[Requirement] Copy each record below exactly, please, and leave its pictures out.

[Collected data]

<<<<

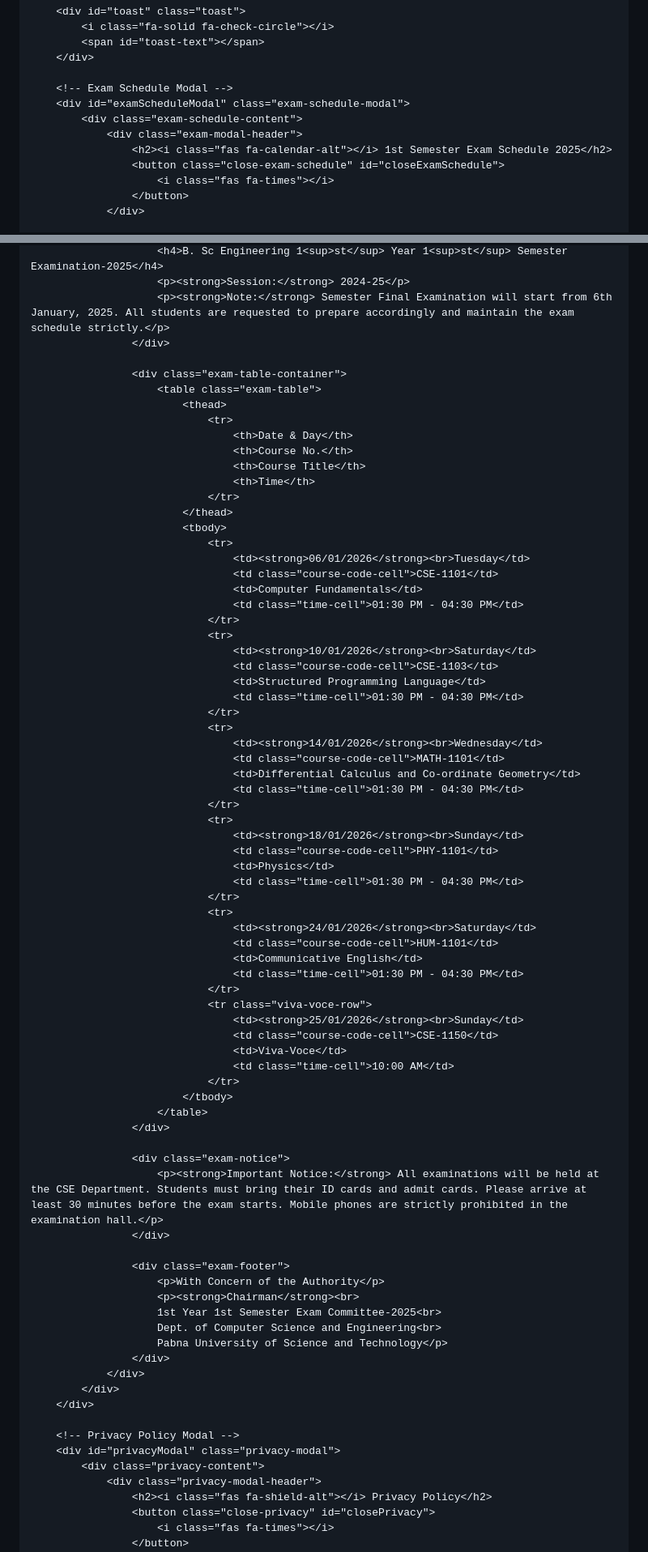
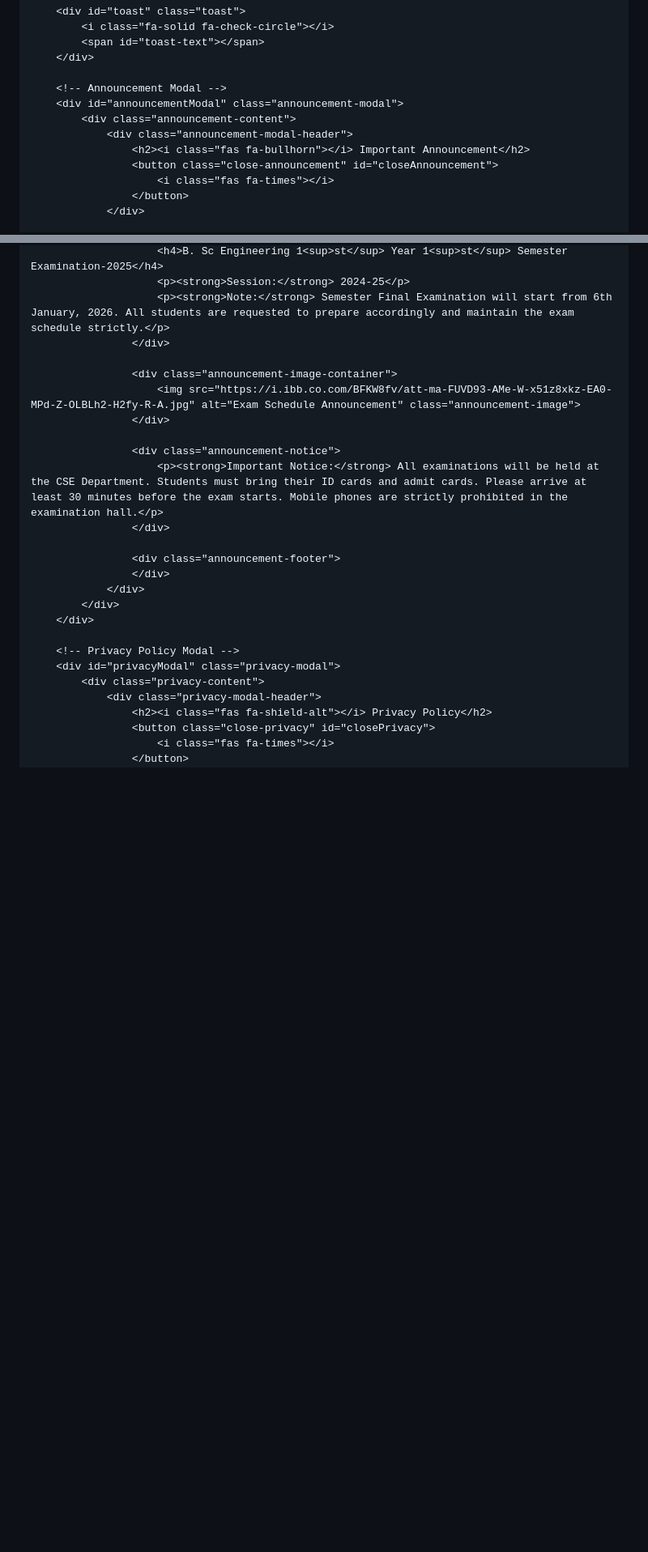
Before and after one commit to iftekar-CSE-PUST/c, a Markdown page: README.md, 2 parts joined by grey strips. Shown: that part at 81% size. Rendered like a GitHub page; blank space fills up the shorter version.

Commit message:
Rename exam schedule modal to announcement modal

```diff
--- a/README.md
+++ b/README.md
@@ -1551,12 +1501,12 @@
             <span id="toast-text"></span>
         </div>
 
-        <!-- Exam Schedule Modal -->
-        <div id="examScheduleModal" class="exam-schedule-modal">
-            <div class="exam-schedule-content">
-                <div class="exam-modal-header">
-                    <h2><i class="fas fa-calendar-alt"></i> 1st Semester Exam Schedule 2025</h2>
-                    <button class="close-exam-schedule" id="closeExamSchedule">
+        <!-- Announcement Modal -->
+        <div id="announcementModal" class="announcement-modal">
+            <div class="announcement-content">
+                <div class="announcement-modal-header">
+                    <h2><i class="fas fa-bullhorn"></i> Important Announcement</h2>
+                    <button class="close-announcement" id="closeAnnouncement">
                         <i class="fas fa-times"></i>
                     </button>
                 </div>
@@ -1574,69 +1524,17 @@
                         <h4>B. Sc Engineering 1<sup>st</sup> Year 1<sup>st</sup> Semester Examination-2025</h4>
                         <p><strong>Session:</strong> 2024-25</p>
-                        <p><strong>Note:</strong> Semester Final Examination will start from 6th January, 2025. All students are requested to prepare accordingly and maintain the exam schedule strictly.</p>
-                    </div>
-
-                    <div class="exam-table-container">
-                        <table class="exam-table">
-                            <thead>
-                                <tr>
-                                    <th>Date & Day</th>
-                                    <th>Course No.</th>
-                                    <th>Course Title</th>
-                                    <th>Time</th>
-                                </tr>
-                            </thead>
-                            <tbody>
-                                <tr>
-                                    <td><strong>06/01/2026</strong><br>Tuesday</td>
-                                    <td class="course-code-cell">CSE-1101</td>
-                                    <td>Computer Fundamentals</td>
-                                    <td class="time-cell">01:30 PM - 04:30 PM</td>
-                                </tr>
-                                <tr>
-                                    <td><strong>10/01/2026</strong><br>Saturday</td>
-                                    <td class="course-code-cell">CSE-1103</td>
-                                    <td>Structured Programming Language</td>
-                                    <td class="time-cell">01:30 PM - 04:30 PM</td>
-                                </tr>
-                                <tr>
-                                    <td><strong>14/01/2026</strong><br>Wednesday</td>
-                                    <td class="course-code-cell">MATH-1101</td>
-                                    <td>Differential Calculus and Co-ordinate Geometry</td>
-                                    <td class="time-cell">01:30 PM - 04:30 PM</td>
-                                </tr>
-                                <tr>
-                                    <td><strong>18/01/2026</strong><br>Sunday</td>
-                                    <td class="course-code-cell">PHY-1101</td>
-                                    <td>Physics</td>
-                                    <td class="time-cell">01:30 PM - 04:30 PM</td>
-                                </tr>
-                                <tr>
-                                    <td><strong>24/01/2026</strong><br>Saturday</td>
-                                    <td class="course-code-cell">HUM-1101</td>
-                                    <td>Communicative English</td>
-                                    <td class="time-cell">01:30 PM - 04:30 PM</td>
-                                </tr>
-                                <tr class="viva-voce-row">
-                                    <td><strong>25/01/2026</strong><br>Sunday</td>
-                                    <td class="course-code-cell">CSE-1150</td>
-                                    <td>Viva-Voce</td>
-                                    <td class="time-cell">10:00 AM</td>
-                                </tr>
-                            </tbody>
-                        </table>
-                    </div>
-
-                    <div class="exam-notice">
+                        <p><strong>Note:</strong> Semester Final Examination will start from 6th January, 2026. All students are requested to prepare accordingly and maintain the exam schedule strictly.</p>
+                    </div>
+
+                    <div class="announcement-image-container">
+                        <img src="https://i.ibb.co.com/BFKW8fv/att-ma-FUVD93-AMe-W-x51z8xkz-EA0-MPd-Z-OLBLh2-H2fy-R-A.jpg" alt="Exam Schedule Announcement" class="announcement-image">
+                    </div>
+
+                    <div class="announcement-notice">
                         <p><strong>Important Notice:</strong> All examinations will be held at the CSE Department. Students must bring their ID cards and admit cards. Please arrive at least 30 minutes before the exam starts. Mobile phones are strictly prohibited in the examination hall.</p>
                     </div>
 
-                    <div class="exam-footer">
-                        <p>With Concern of the Authority</p>
-                        <p><strong>Chairman</strong><br>
-                        1st Year 1st Semester Exam Committee-2025<br>
-                        Dept. of Computer Science and Engineering<br>
-                        Pabna University of Science and Technology</p>
+                    <div class="announcement-footer">
                     </div>
                 </div>
             </div>
```
Also changed, not shown: other parts of README.md (+51 -101 lines).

>>>>

[Solution to this problem]
Before and after one commit to iftekar-CSE-PUST/c, a Markdown page: README.md, 2 parts joined by grey strips. Shown: that part at 81% size. Rendered like a GitHub page; blank space fills up the shorter version.

Commit message:
Rename exam schedule modal to announcement modal

```diff
--- a/README.md
+++ b/README.md
@@ -1551,12 +1501,12 @@
             <span id="toast-text"></span>
         </div>
 
-        <!-- Exam Schedule Modal -->
-        <div id="examScheduleModal" class="exam-schedule-modal">
-            <div class="exam-schedule-content">
-                <div class="exam-modal-header">
-                    <h2><i class="fas fa-calendar-alt"></i> 1st Semester Exam Schedule 2025</h2>
-                    <button class="close-exam-schedule" id="closeExamSchedule">
+        <!-- Announcement Modal -->
+        <div id="announcementModal" class="announcement-modal">
+            <div class="announcement-content">
+                <div class="announcement-modal-header">
+                    <h2><i class="fas fa-bullhorn"></i> Important Announcement</h2>
+                    <button class="close-announcement" id="closeAnnouncement">
                         <i class="fas fa-times"></i>
                     </button>
                 </div>
@@ -1574,69 +1524,17 @@
                         <h4>B. Sc Engineering 1<sup>st</sup> Year 1<sup>st</sup> Semester Examination-2025</h4>
                         <p><strong>Session:</strong> 2024-25</p>
-                        <p><strong>Note:</strong> Semester Final Examination will start from 6th January, 2025. All students are requested to prepare accordingly and maintain the exam schedule strictly.</p>
-                    </div>
-
-                    <div class="exam-table-container">
-                        <table class="exam-table">
-                            <thead>
-                                <tr>
-                                    <th>Date & Day</th>
-                                    <th>Course No.</th>
-                                    <th>Course Title</th>
-                                    <th>Time</th>
-                                </tr>
-                            </thead>
-                            <tbody>
-                                <tr>
-                                    <td><strong>06/01/2026</strong><br>Tuesday</td>
-                                    <td class="course-code-cell">CSE-1101</td>
-                                    <td>Computer Fundamentals</td>
-                                    <td class="time-cell">01:30 PM - 04:30 PM</td>
-                                </tr>
-                                <tr>
-                                    <td><strong>10/01/2026</strong><br>Saturday</td>
-                                    <td class="course-code-cell">CSE-1103</td>
-                                    <td>Structured Programming Language</td>
-                                    <td class="time-cell">01:30 PM - 04:30 PM</td>
-                                </tr>
-                                <tr>
-                                    <td><strong>14/01/2026</strong><br>Wednesday</td>
-                                    <td class="course-code-cell">MATH-1101</td>
-                                    <td>Differential Calculus and Co-ordinate Geometry</td>
-                                    <td class="time-cell">01:30 PM - 04:30 PM</td>
-                                </tr>
-                                <tr>
-                                    <td><strong>18/01/2026</strong><br>Sunday</td>
-                                    <td class="course-code-cell">PHY-1101</td>
-                                    <td>Physics</td>
-                                    <td class="time-cell">01:30 PM - 04:30 PM</td>
-                                </tr>
-                                <tr>
-                                    <td><strong>24/01/2026</strong><br>Saturday</td>
-                                    <td class="course-code-cell">HUM-1101</td>
-                                    <td>Communicative English</td>
-                                    <td class="time-cell">01:30 PM - 04:30 PM</td>
-                                </tr>
-                                <tr class="viva-voce-row">
-                                    <td><strong>25/01/2026</strong><br>Sunday</td>
-                                    <td class="course-code-cell">CSE-1150</td>
-                                    <td>Viva-Voce</td>
-                                    <td class="time-cell">10:00 AM</td>
-                                </tr>
-                            </tbody>
-                        </table>
-                    </div>
-
-                    <div class="exam-notice">
+                        <p><strong>Note:</strong> Semester Final Examination will start from 6th January, 2026. All students are requested to prepare accordingly and maintain the exam schedule strictly.</p>
+                    </div>
+
+                    <div class="announcement-image-container">
+                        <img src="https://i.ibb.co.com/BFKW8fv/att-ma-FUVD93-AMe-W-x51z8xkz-EA0-MPd-Z-OLBLh2-H2fy-R-A.jpg" alt="Exam Schedule Announcement" class="announcement-image">
+                    </div>
+
+                    <div class="announcement-notice">
                         <p><strong>Important Notice:</strong> All examinations will be held at the CSE Department. Students must bring their ID cards and admit cards. Please arrive at least 30 minutes before the exam starts. Mobile phones are strictly prohibited in the examination hall.</p>
                     </div>
 
-                    <div class="exam-footer">
-                        <p>With Concern of the Authority</p>
-                        <p><strong>Chairman</strong><br>
-                        1st Year 1st Semester Exam Committee-2025<br>
-                        Dept. of Computer Science and Engineering<br>
-                        Pabna University of Science and Technology</p>
+                    <div class="announcement-footer">
                     </div>
                 </div>
             </div>
```
Also changed, not shown: other parts of README.md (+51 -101 lines).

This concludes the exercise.